See the claim being made here is that history is in some way a form of advertising for God. Through his words and works in the public domain, in history, he makes his claim to be the one and only God. Like Coke declaring the themselves the real thing or the Rolling Stones labelling themselves the greatest rock band in the world, God declares his marketing slogans – He is: the only true God; the God who speaks and acts; the Living God; the Saving God. God declares these things in public as a form of advertising – he wants these things to be known. And a bit like modern marketing God attracts imitators who compete for attention and worship – but God asserts his copy right on the title to be the only true God. And unlike our modern advertisers there is no need for spin, no exaggeration or massaging the figures, God's record stands and speaks for itself.
How are you going with this argument? Is it compelling or has it failed to grip you yet?
Let me try and bring it into focus for you.
All of these characteristics of Yahweh are repeated and amplified by Jesus in the New Testament.
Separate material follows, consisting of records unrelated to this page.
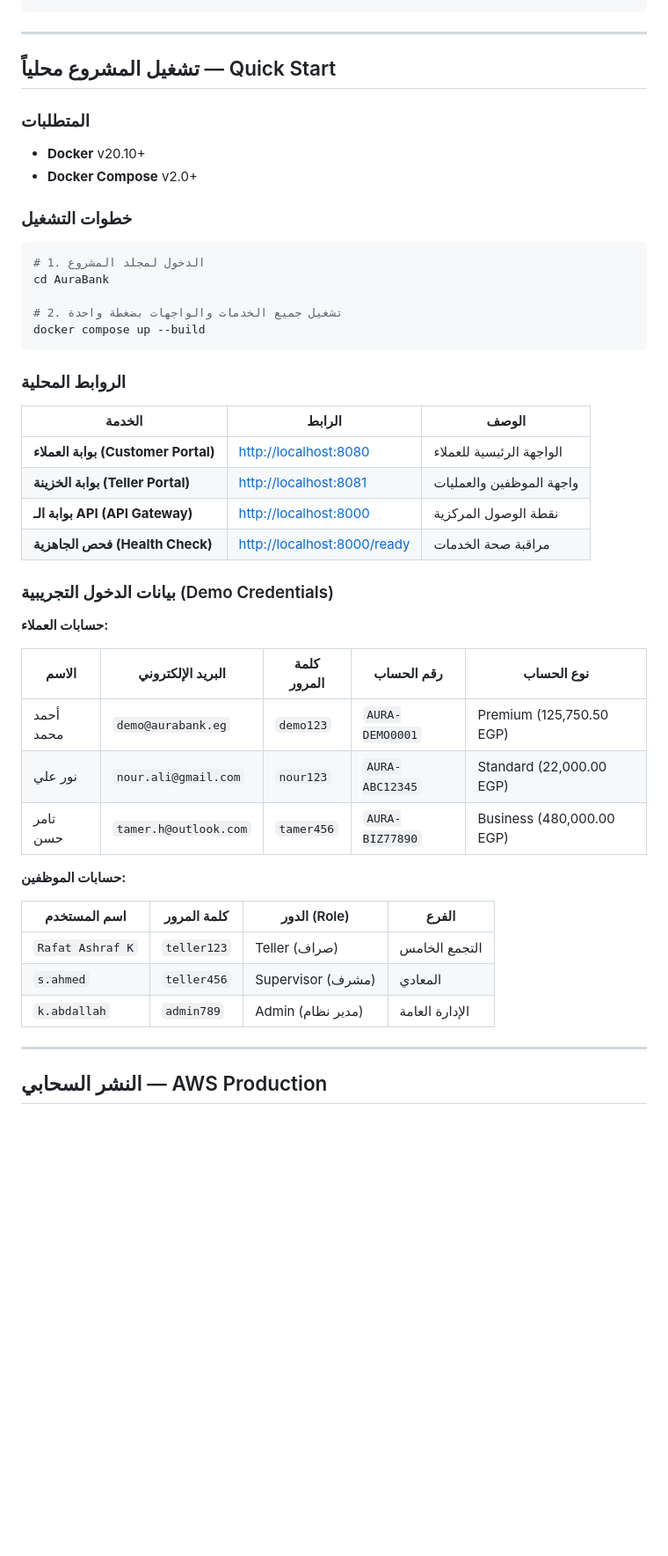
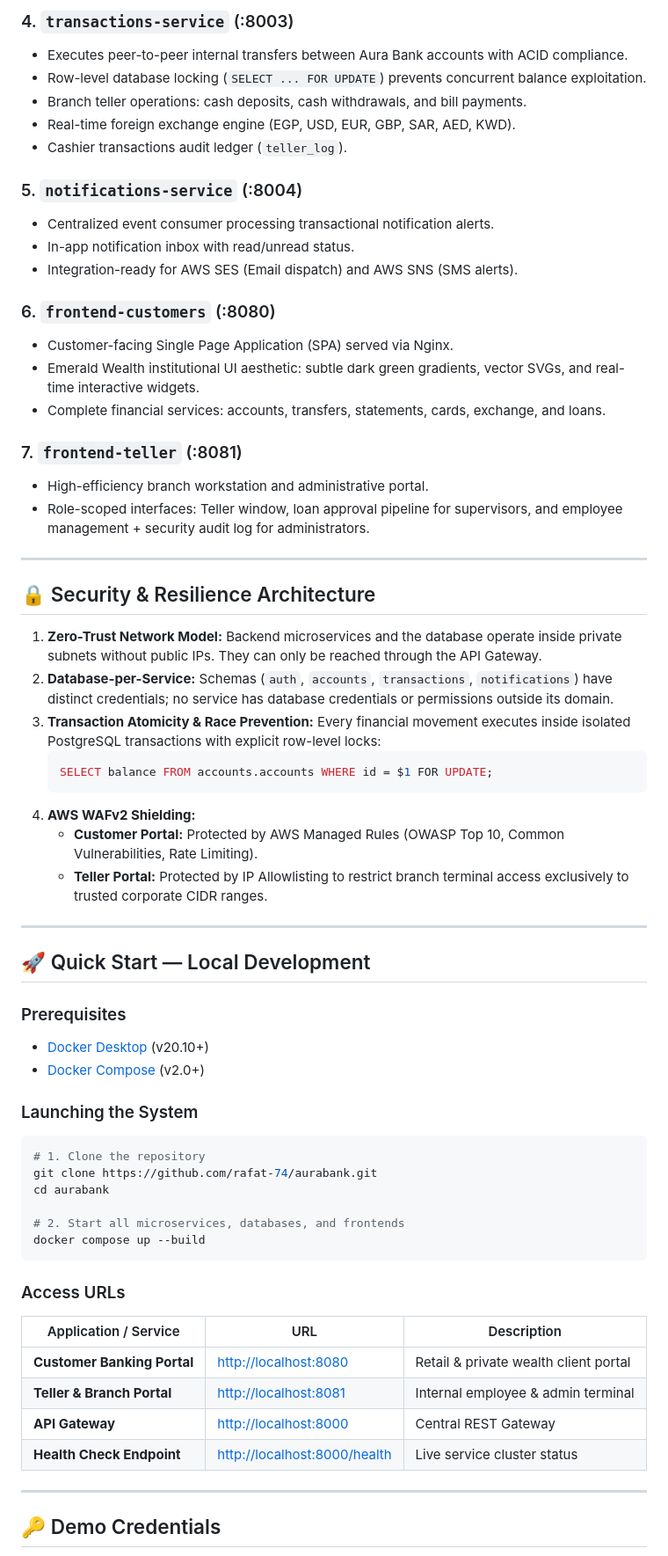
Before and after one commit to rafat-74/aurabank, a Markdown page: README.md, the part around one of its changes. Shown at 88% size. Rendered like a GitHub page; blank space fills up the shorter version.

````diff
--- a/README.md
+++ b/README.md
@@ -168,50 +137,67 @@ AuraBank/
+### 4. `transactions-service` (:8003)
+- Executes peer-to-peer internal transfers between Aura Bank accounts with ACID compliance.
+- Row-level database locking (`SELECT ... FOR UPDATE`) prevents concurrent balance exploitation.
+- Branch teller operations: cash deposits, cash withdrawals, and bill payments.
+- Real-time foreign exchange engine (EGP, USD, EUR, GBP, SAR, AED, KWD).
+- Cashier transactions audit ledger (`teller_log`).
+
+### 5. `notifications-service` (:8004)
+- Centralized event consumer processing transactional notification alerts.
+- In-app notification inbox with read/unread status.
+- Integration-ready for AWS SES (Email dispatch) and AWS SNS (SMS alerts).
+
+### 6. `frontend-customers` (:8080)
+- Customer-facing Single Page Application (SPA) served via Nginx.
+- Emerald Wealth institutional UI aesthetic: subtle dark green gradients, vector SVGs, and real-time interactive widgets.
+- Complete financial services: accounts, transfers, statements, cards, exchange, and loans.
+
+### 7. `frontend-teller` (:8081)
+- High-efficiency branch workstation and administrative portal.
+- Role-scoped interfaces: Teller window, loan approval pipeline for supervisors, and employee management + security audit log for administrators.
 
 ---
 
-## تشغيل المشروع محلياً — Quick Start
+## 🔒 Security & Resilience Architecture
 
-### المتطلبات
-- **Docker** v20.10+
-- **Docker Compose** v2.0+
+1. **Zero-Trust Network Model:** Backend microservices and the database operate inside private subnets without public IPs. They can only be reached through the API Gateway.
+2. **Database-per-Service:** Schemas (`auth`, `accounts`, `transactions`, `notifications`) have distinct credentials; no service has database credentials or permissions outside its domain.
+3. **Transaction Atomicity & Race Prevention:** Every financial movement executes inside isolated PostgreSQL transactions with explicit row-level locks:
+   ```sql
+   SELECT balance FROM accounts.accounts WHERE id = $1 FOR UPDATE;
+   ```
+4. **AWS WAFv2 Shielding:**
+   - **Customer Portal:** Protected by AWS Managed Rules (OWASP Top 10, Common Vulnerabilities, Rate Limiting).
+   - **Teller Portal:** Protected by IP Allowlisting to restrict branch terminal access exclusively to trusted corporate CIDR ranges.
 
-### خطوات التشغيل
+---
+
+## 🚀 Quick Start — Local Development
+
+### Prerequisites
+- [Docker Desktop](https://www.docker.com/products/docker-desktop/) (v20.10+)
+- [Docker Compose](https://docs.docker.com/compose/) (v2.0+)
+
+### Launching the System
 
 ```bash
-# 1. الدخول لمجلد المشروع
-cd AuraBank
+# 1. Clone the repository
+git clone https://github.com/rafat-74/aurabank.git
+cd aurabank
 
-# 2. تشغيل جميع الخدمات والواجهات بضغطة واحدة
+# 2. Start all microservices, databases, and frontends
 docker compose up --build
 ```
 
-### الروابط المحلية
+### Access URLs
 
-| الخدمة | الرابط | الوصف |
-|--------|--------|-------|
-| **بوابة العملاء (Customer Portal)** | [http://localhost:8080](http://localhost:8080) | الواجهة الرئيسية للعملاء |
-| **بوابة الخزينة (Teller Portal)** | [http://localhost:8081](http://localhost:8081) | واجهة الموظفين والعمليات |
-| **بوابة الـ API (API Gateway)** | [http://localhost:8000](http://localhost:8000) | نقطة الوصول المركزية |
-| **فحص الجاهزية (Health Check)** | [http://localhost:8000/ready](http://localhost:8000/ready) | مراقبة صحة الخدمات |
-
-### بيانات الدخول التجريبية (Demo Credentials)
-
-**حسابات العملاء:**
-
-| الاسم | البريد الإلكتروني | كلمة المرور | رقم الحساب | نوع الحساب |
-|-------|------------------|------------|------------|-----------|
-| أحمد محمد | `demo@aurabank.eg` | `demo123` | `AURA-DEMO0001` | Premium (125,750.50 EGP) |
-| نور علي | `nour.ali@gmail.com` | `nour123` | `AURA-ABC12345` | Standard (22,000.00 EGP) |
-| تامر حسن | `tamer.h@outlook.com` | `tamer456` | `AURA-BIZ77890` | Business (480,000.00 EGP) |
-
-**حسابات الموظفين:**
-
-| اسم المستخدم | كلمة المرور | الدور (Role) | الفرع |
-|------------|------------|--------------|-------|
-| `Rafat Ashraf K` | `teller123` | Teller (صراف) | التجمع الخامس |
-| `s.ahmed` | `teller456` | Supervisor (مشرف) | المعادي |
-| `k.abdallah` | `admin789` | Admin (مدير نظام) | الإدارة العامة |
+| Application / Service | URL | Description |
+|---|---|---|
+| **Customer Banking Portal** | [http://localhost:8080](http://localhost:8080) | Retail & private wealth client portal |
+| **Teller & Branch Portal** | [http://localhost:8081](http://localhost:8081) | Internal employee & admin terminal |
+| **API Gateway** | [http://localhost:8000](http://localhost:8000) | Central REST Gateway |
+| **Health Check Endpoint** | [http://localhost:8000/health](http://localhost:8000/health) | Live service cluster status |
 
 ---
 
-## النشر السحابي — AWS Production
+## 🔑 Demo Credentials
 
````
Also changed, not shown: other parts of README.md (+161 -140 lines).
Jesus is like a concentrated version of all that I've been saying – essence of God at work in the world. He claimed that the promises of the Old Testament were about him – that he fulfilled the many prophecies and promises on which God staked his credibility. All of God's promises find their fulfilment in him – he is the saviour, it is before him that every knee will bow and tongue confess. Jesus said that the essence of the OT promises was that God's King would be rejected, suffer and die, and three days later be raised to life again. He said it repeatedly to his disciples and to the crowds. He said that those promises were about him - he would be rejected, suffer and die and then three days later he would rise from the dead. And history records that he did – he was crucified under Pontius Pilate, died and was buried, and three days later he rose again. In history, in the person of a man, God has acted and we can know that he is God by checking it out.
But it's not just a miracle show – like an old school circus or something. Jesus didn't do all this for entertainment value. He went on to say that after his death and resurrection he would return to judge the living and the dead. All those who put their trust in him would be saved, but those who rejected him would face God's wrath.
See in our world this question of religion is a bit of a non event for most people. The majority assume that all religions are the same because we've already swallowed the assumption that this world is all there is – there is no real God, no real life after death, no heaven and no hell.
But Jesus life, along with all of the Bible, points us in exactly the opposite direction – it says there is a God, a God who has made himself known by speaking and acting, making public promises in time and space and fulfilling them publicly in time and space. And it says this God wants to be acknowledged as God, to be served and honoured as is his right for making us. And we're all going to meet him – whatever our beliefs about the matter. So we all need to get ready.
So let me finish with a question – will you be ready to meet Jesus when he comes back?